Exercise
Scan the entries below for "tbody" and copy each line that holds it.

Records for processing
*-*-*

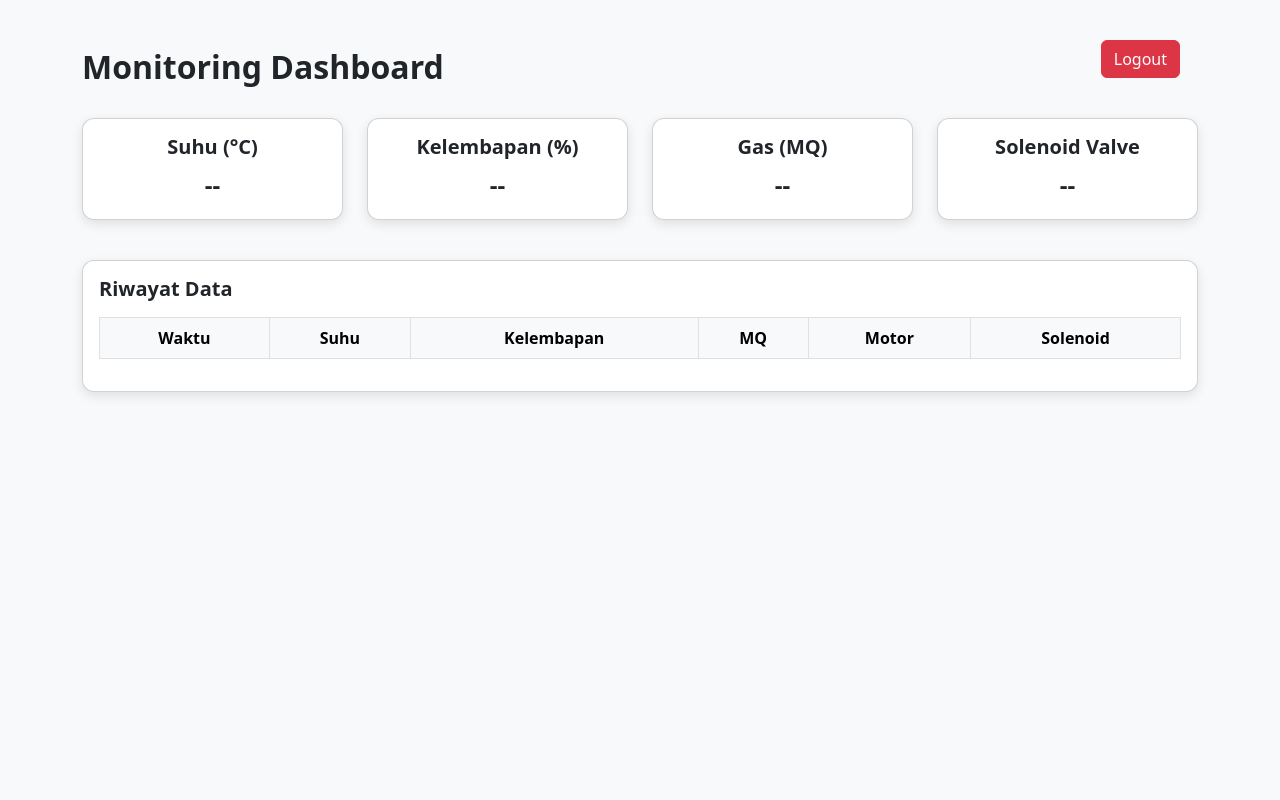
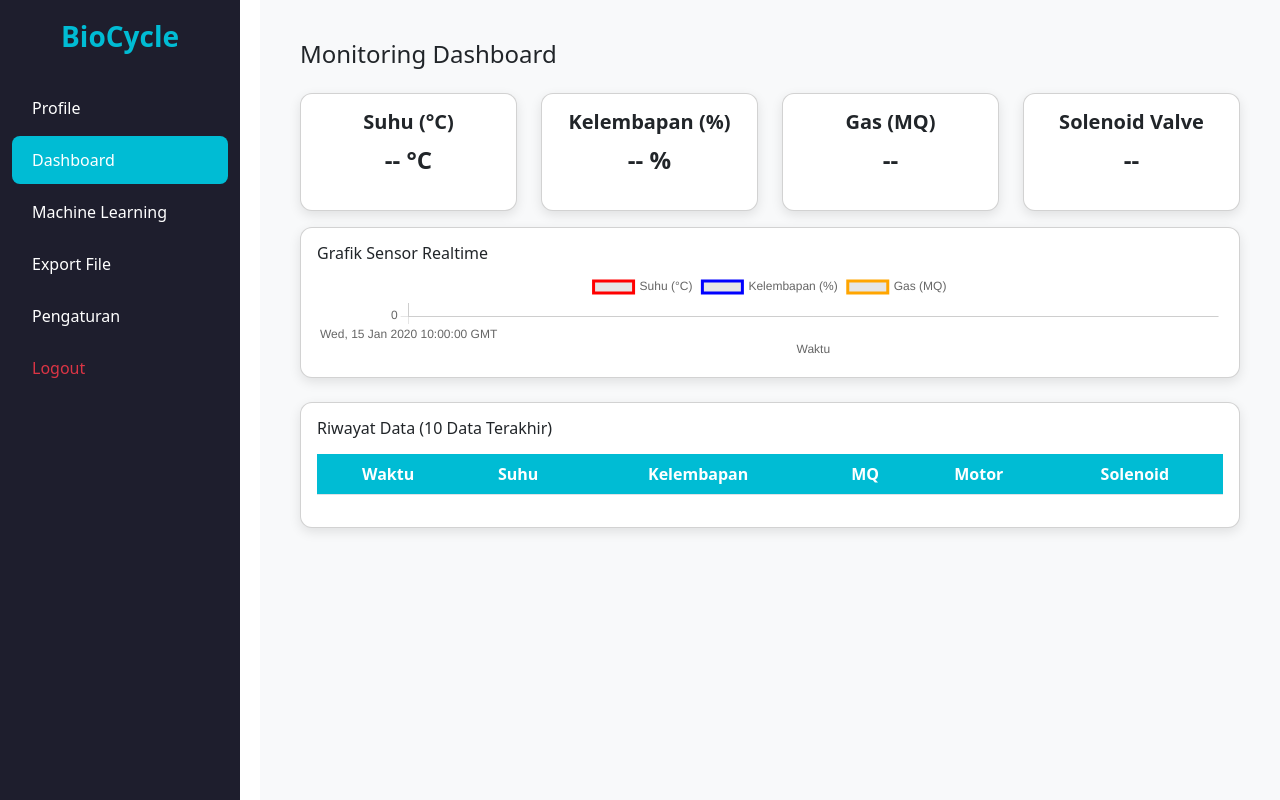
Before and after one commit to RizkiSenjaya/biocycle, a Flask app: page /dashboard in a window 1280 px wide. Run offline with Flask 3, Linux system fonts and the light colour scheme; the visitor is signed in with stand-in values (Sample User, id 1); tables that the repository leaves empty or names only in its code hold one stand-in row (values such as "Sample post"); lists and menus that the app fills with data are empty.

Commit message:
revisi 4 berhasill membuat grafik

```diff
--- a/app.py
+++ b/app.py
@@ -1,57 +1,109 @@
-from flask import Flask, render_template, request, jsonify, session, redirect, url_for
-import firebase_admin
-from firebase_admin import credentials, auth, db
-import os
+from flask import Flask, render_template, jsonify, redirect, url_for, request, session
+import mysql.connector
+from mysql.connector import pooling
+from datetime import datetime
+import requests  # untuk verifikasi token ke Google
 
 app = Flask(__name__)
-app.secret_key = "supersecretkey"
+app.secret_key = "biocycle_secret_key"
 
-# === Inisialisasi Firebase ===
-cred = credentials.Certificate("firebase-adminsdk.json")
-firebase_admin.initialize_app(cred, {
-    'databaseURL': 'https://biocycle-2a810-default-rtdb.asia-southeast1.firebasedatabase.app'  # ganti sesuai project Firebase kamu
-})
+# Konfigurasi koneksi database
+dbconfig = {
+    "user": "root",
+    "password": "",
+    "host": "localhost",
+    "database": "biocycle"
+}
 
+connection_pool = pooling.MySQLConnectionPool(pool_name="mypool", pool_size=5, **dbconfig)
 
-# ========== ROUTES ==========
+# ==============================================
+# LOGIN ROUTE (GOOGLE)
+# ==============================================
+@app.route('/login_google', methods=['POST'])
+def login_google():
+    """Terima ID Token dari frontend dan verifikasi ke Firebase"""
+    try:
+        data = request.get_json()
+        id_token = data.get('idToken')
 
+        # Verifikasi token ke Google
+        verify_url = f"https://identitytoolkit.googleapis.com/v1/accounts:lookup?key=AIzaSyB393qWoErLcFOhTd7MMpl_93iVUKynIF0"
+        response = requests.post(verify_url, json={"idToken": id_token})
+        user_info = response.json()
+
+        # Jika gagal verifikasi
+        if 'users' not in user_info:
+            return jsonify({"success": False, "message": "Token tidak valid."}), 401
+
+        # Ambil info user dari Firebase
+        user_email = user_info['users'][0]['email']
+        user_name = user_info['users'][0].get('displayName', 'User')
+
+        # Simpan sesi login
+        session['logged_in'] = True
+        session['email'] = user_email
+        session['name'] = user_name
+
+        print(f"✅ Login berhasil: {user_email}")
+        return jsonify({"success": True, "redirect": "/dashboard"})
+
+    except Exception as e:
+        print("❌ Error login_google:", e)
+        return jsonify({"success": False, "message": str(e)}), 500
+
+# ==============================================
+# ROUTES UTAMA
+# ==============================================
 @app.route('/')
-def index():
-    if 'user' in session:
-        return redirect(url_for('dashboard'))
+def login_page():
     return render_template('login.html')
-
-
-@app.route('/login_email', methods=['POST'])
-def login_email():
-    email = request.form['email']
-    password = request.form['password']
-    # Sementara login manual
-    session['user'] = email
-    return redirect(url_for('dashboard'))
-
 
 @app.route('/dashboard')
 def dashboard():
-    if 'user' not in session:
-        return redirect(url_for('index'))
-    return render_template('dashboard.html', user=session['user'])
-
+    if not session.get('logged_in'):
+        return redirect(url_for('login_page'))
+    return render_template('dashboard.html')
 
 @app.route('/logout')
 def logout():
     session.clear()
-    return redirect(url_for('index'))
+    return redirect(url_for('login_page'))
+
+# ==============================================
+# DATA SENSOR
+# ==============================================
+@app.route('/get_latest_data')
+def get_latest_data():
+    try:
+        conn = connection_pool.get_connection()
+        cursor = conn.cursor(dictionary=True)
+        cursor.execute("SELECT * FROM sensor_data ORDER BY id DESC LIMIT 1;")
+        data = cursor.fetchone()
+        cursor.close()
+        conn.close()
+        if data:
+            return jsonify(data)
+        else:
+            return jsonify({"message": "No data found"}), 404
+    except Exception as e:
+        print("❌ Error ambil data terbaru:", e)
+        return jsonify({"error": str(e)}), 500
 
 
-# API untuk ambil data sensor dari Firebase
-@app.route('/get_sensor_data')
-def get_sensor_data():
-    ref = db.reference('BioCycle/sensor')
-    data = ref.get()
-    if not data:
-        return jsonify({'error': 'No data available'}), 404
-    return jsonify(data)
+@app.route('/get_sensor_history')
+def get_sensor_history():
+    try:
+        conn = connection_pool.get_connection()
+        cursor = conn.cursor(dictionary=True)
+        cursor.execute("SELECT * FROM (SELECT * FROM sensor_data ORDER BY id DESC LIMIT 10) sub ORDER BY id ASC;")
+        rows = cursor.fetchall()
+        cursor.close()
+        conn.close()
+        return jsonify(rows)
+    except Exception as e:
+        print("❌ Error ambil riwayat data:", e)
+        return jsonify({'error': str(e)}), 500
 
 
 if __name__ == '__main__':
--- /dev/null
+++ b/static/dashboard.css
@@ -0,0 +1,113 @@
+/* ==== DASHBOARD STYLE ==== */
+
+/* Sidebar */
+.sidebar {
+  position: fixed;
+  top: 0;
+  left: 0;
+  height: 100vh;
+  width: 240px;
+  background-color: #1e1e2d;
+  color: white;
+  padding-top: 20px;
+  transition: all 0.3s;
+}
+
+.sidebar h3 {
+  text-align: center;
+  margin-bottom: 30px;
+  color: #00bcd4;
+  font-weight: 700;
+}
+
+.sidebar a {
+  color: white;
+  text-decoration: none;
+  display: block;
+  padding: 12px 20px;
+  margin: 4px 12px;
+  border-radius: 8px;
+  transition: 0.3s;
+}
+
+.sidebar a:hover,
+.sidebar a.active {
+  background-color: #00bcd4;
+  color: white;
+}
+
+/* Tombol Sidebar di Mobile */
+.toggle-btn {
+  display: none;
+  position: fixed;
+  top: 15px;
+  left: 15px;
+  background-color: #00bcd4;
+  border: none;
+  color: white;
+  padding: 8px 12px;
+  border-radius: 6px;
+  z-index: 1000;
+}
+
+/* Konten utama */
+.content {
+  margin-left: 260px;
+  padding: 40px;
+  transition: all 0.3s;
+  background-color: #f8f9fa;
+  min-height: 100vh;
+}
+
+/* Card Data */
+.card {
+  border-radius: 12px;
+  box-shadow: 0 4px 12px rgba(0, 0, 0, 0.1);
+}
+
+.card h5 {
+  font-weight: 600;
+}
+
+.data-value {
+  font-size: 1.5rem;
+  font-weight: bold;
+}
+
+/* Grafik */
+canvas {
+  max-height: 300px;
+}
+
+/* Tabel Riwayat */
+.table th {
+  background-color: #00bcd4;
+  color: white;
+  text-align: center;
+}
+
+.table td {
+  text-align: center;
+  vertical-align: middle;
+}
+
+/* Baris data terbaru */
+.table-warning {
+  background-color: #fff7e6 !important;
+}
+
+/* Responsif */
+@media (max-width: 768px) {
+  .sidebar {
+    left: -240px;
+  }
+  .sidebar.active {
+    left: 0;
+  }
+  .content {
+    margin-left: 0;
+  }
+  .toggle-btn {
+    display: block;
+  }
+}
--- a/static/style.css
+++ b/static/style.css
@@ -1,5 +1,6 @@
+/* ==== LOGIN PAGE STYLE ==== */
 body {
-  background: linear-gradient(120deg, #2a9df4, #59d2fe);
+  background: linear-gradient(120deg, #1e1e2d, #59d2fe);
   height: 100vh;
   display: flex;
   justify-content: center;
--- a/templates/dashboard.html
+++ b/templates/dashboard.html
@@ -1,70 +1,73 @@
 <!DOCTYPE html>
-<html lang="en">
+<html lang="id">
 <head>
-  <meta charset="UTF-8" />
-  <meta name="viewport" content="width=device-width, initial-scale=1.0" />
+    <meta charset="UTF-8">
+    <meta name="viewport" content="width=device-width, initial-scale=1.0">
     <title>Monitoring Dashboard | BioCycle</title>
     <link href="https://cdn.jsdelivr.net/npm/bootstrap@5.3.0/dist/css/bootstrap.min.css" rel="stylesheet">
-  <style>
-    body {
-      background-color: #f8f9fa;
-    }
-    .card {
-      border-radius: 12px;
-      box-shadow: 0 4px 12px rgba(0, 0, 0, 0.1);
-    }
-    .card h5 {
-      font-weight: 600;
-    }
-    .data-value {
-      font-size: 1.5rem;
-      font-weight: bold;
-    }
-    .logout-btn {
-      position: absolute;
-      right: 100px;
-      top: 40px;
-    }
-  </style>
+    <link rel="stylesheet" href="{{ url_for('static', filename='dashboard.css') }}">
+    <script src="https://cdn.jsdelivr.net/npm/chart.js"></script>
 </head>
 <body>
-  <div class="container mt-5">
-    <div class="d-flex justify-content-between align-items-center mb-4">
-      <h2 class="fw-bold">Monitoring Dashboard</h2>
-      <a href="/logout" class="btn btn-danger logout-btn">Logout</a>
+    <!-- Tombol Toggle Sidebar (Mobile) -->
+    <button class="toggle-btn" onclick="toggleSidebar()">☰</button>
+
+    <!-- Sidebar -->
+    <!-- Sidebar -->
+    <div class="sidebar" id="sidebar">
+        <h3>BioCycle</h3>
+        <a href="#">Profile</a>
+        <a href="#" class="active">Dashboard</a>
+        <a href="#">Machine Learning</a>
+        <a href="#">Export File</a>
+        <a href="#">Pengaturan</a>
+        <a href="/logout" class="text-danger">Logout</a>
     </div>
 
-    <div class="row text-center mb-4">
-      <div class="col-md-3 mb-3">
-        <div class="card p-3">
+
+    <!-- Konten utama -->
+    <div class="content">
+        <h4 class="mb-4">Monitoring Dashboard</h4>
+
+        <!-- Kartu Data -->
+        <div class="row mb-3">
+            <div class="col-md-3">
+                <div class="card text-center p-3">
                     <h5>Suhu (°C)</h5>
-          <div class="data-value" id="suhu">--</div>
+                    <p class="data-value" id="temperature">-- °C</p>
                 </div>
             </div>
-      <div class="col-md-3 mb-3">
-        <div class="card p-3">
+            <div class="col-md-3">
+                <div class="card text-center p-3">
                     <h5>Kelembapan (%)</h5>
-          <div class="data-value" id="kelembapan">--</div>
+                    <p class="data-value" id="humidity">-- %</p>
                 </div>
             </div>
-      <div class="col-md-3 mb-3">
-        <div class="card p-3">
+            <div class="col-md-3">
+                <div class="card text-center p-3">
                     <h5>Gas (MQ)</h5>
-          <div class="data-value" id="mq">--</div>
+                    <p class="data-value" id="mq">--</p>
                 </div>
             </div>
-      <div class="col-md-3 mb-3">
-        <div class="card p-3">
+            <div class="col-md-3">
+                <div class="card text-center p-3">
                     <h5>Solenoid Valve</h5>
-          <div class="data-value" id="solenoid">--</div>
+                    <p class="data-value" id="solenoid_valve">--</p>
                 </div>
             </div>
         </div>
 
+        <!-- Grafik -->
+        <div class="card mb-4 p-3">
+            <h6>Grafik Sensor Realtime</h6>
+            <canvas id="sensorChart" height="90"></canvas>
+        </div>
+
+        <!-- Tabel Riwayat -->
         <div class="card p-3">
-      <h5 class="text-start mb-3">Riwayat Data</h5>
-      <table class="table table-bordered table-striped text-center">
-        <thead class="table-light">
+            <h6>Riwayat Data (10 Data Terakhir)</h6>
+            <table class="table table-striped mt-2">
+                <thead>
                     <tr>
                         <th>Waktu</th>
                         <th>Suhu</th>
@@ -74,41 +77,77 @@
                         <th>Solenoid</th>
                     </tr>
                 </thead>
-        <tbody id="data-table">
+                <tbody id="sensorTable">
+                    <tr><td colspan="6" class="text-center">Memuat data...</td></tr>
                 </tbody>
             </table>
         </div>
     </div>
 
+    <!-- JavaScript -->
     <script>
-    async function fetchSensorData() {
-      const res = await fetch('/get_sensor_data');
-      const data = await res.json();
+        function toggleSidebar() {
+            document.getElementById("sidebar").classList.toggle("active");
+        }
 
-      if (data.error) return;
+        const ctx = document.getElementById('sensorChart').getContext('2d');
+        let chart;
 
-      document.getElementById('suhu').innerText = data.temperature + " °C";
-      document.getElementById('kelembapan').innerText = data.humidity + " %";
-      document.getElementById('mq').innerText = data.mq;
-      document.getElementById('solenoid').innerText = data.solenoid_valve;
+        async function fetchData() {
+            const response = await fetch('/get_sensor_history');
+            const data = await response.json();
 
-      // Masukkan ke tabel
-      const tbody = document.getElementById('data-table');
-      const newRow = `
-        <tr>
-          <td>${data.timestamp}</td>
-          <td>${data.temperature}</td>
-          <td>${data.humidity}</td>
-          <td>${data.mq}</td>
-          <td>${data.motor_status}</td>
-          <td>${data.solenoid_valve}</td>
+            const labels = data.map(row => row.timestamp);
+            const temperature = data.map(row => row.temperature);
+            const humidity = data.map(row => row.humidity);
+            const mq = data.map(row => row.mq);
+
+            if (chart) chart.destroy();
+            chart = new Chart(ctx, {
+                type: 'line',
+                data: {
+                    labels: labels,
+                    datasets: [
+                        { label: 'Suhu (°C)', data: temperature, borderColor: 'red', fill: false },
+                        { label: 'Kelembapan (%)', data: humidity, borderColor: 'blue', fill: false },
+                        { label: 'Gas (MQ)', data: mq, borderColor: 'orange', fill: false }
+                    ]
+                },
+                options: {
+                    responsive: true,
+                    scales: {
+                        y: { beginAtZero: false },
+                        x: { display: true, title: { display: true, text: 'Waktu' } }
+                    }
+                }
+            });
+
+            // Tampilkan data terbaru di atas
+            const tbody = document.getElementById('sensorTable');
+            tbody.innerHTML = "";
+            data.slice().reverse().forEach((row, i) => {
+                tbody.innerHTML += `
+                    <tr class="${i === 0 ? 'table-warning' : ''}">
+                        <td>${row.timestamp}</td>
+                        <td>${row.temperature.toFixed(2)}</td>
+                        <td>${row.humidity.toFixed(2)}</td>
+                        <td>${row.mq.toFixed(2)}</td>
+                        <td>${row.motor_status}</td>
+                        <td>${row.solenoid_valve}</td>
                     </tr>
                 `;
-      tbody.innerHTML = newRow + tbody.innerHTML; // prepend
+            });
+
+            // Update kartu data
+            const latest = data[data.length - 1];
+            document.getElementById('temperature').innerText = `${latest.temperature.toFixed(2)} °C`;
+            document.getElementById('humidity').innerText = `${latest.humidity.toFixed(2)} %`;
+            document.getElementById('mq').innerText = latest.mq.toFixed(2);
+            document.getElementById('solenoid_valve').innerText = latest.solenoid_valve;
         }
 
-    fetchSensorData();
-    setInterval(fetchSensorData, 5000);
+        fetchData();
+        setInterval(fetchData, 5000);
     </script>
 </body>
 </html>
```
Also changed, not shown: templates/profile.html (added). Lines whose indentation alone changed are shown as unchanged.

*-*-*

Your response
-        <tbody id="data-table">
+                <tbody id="sensorTable">
                 </tbody>
-      const tbody = document.getElementById('data-table');
+            const tbody = document.getElementById('sensorTable');
+            tbody.innerHTML = "";
+                tbody.innerHTML += `
-      tbody.innerHTML = newRow + tbody.innerHTML; // prepend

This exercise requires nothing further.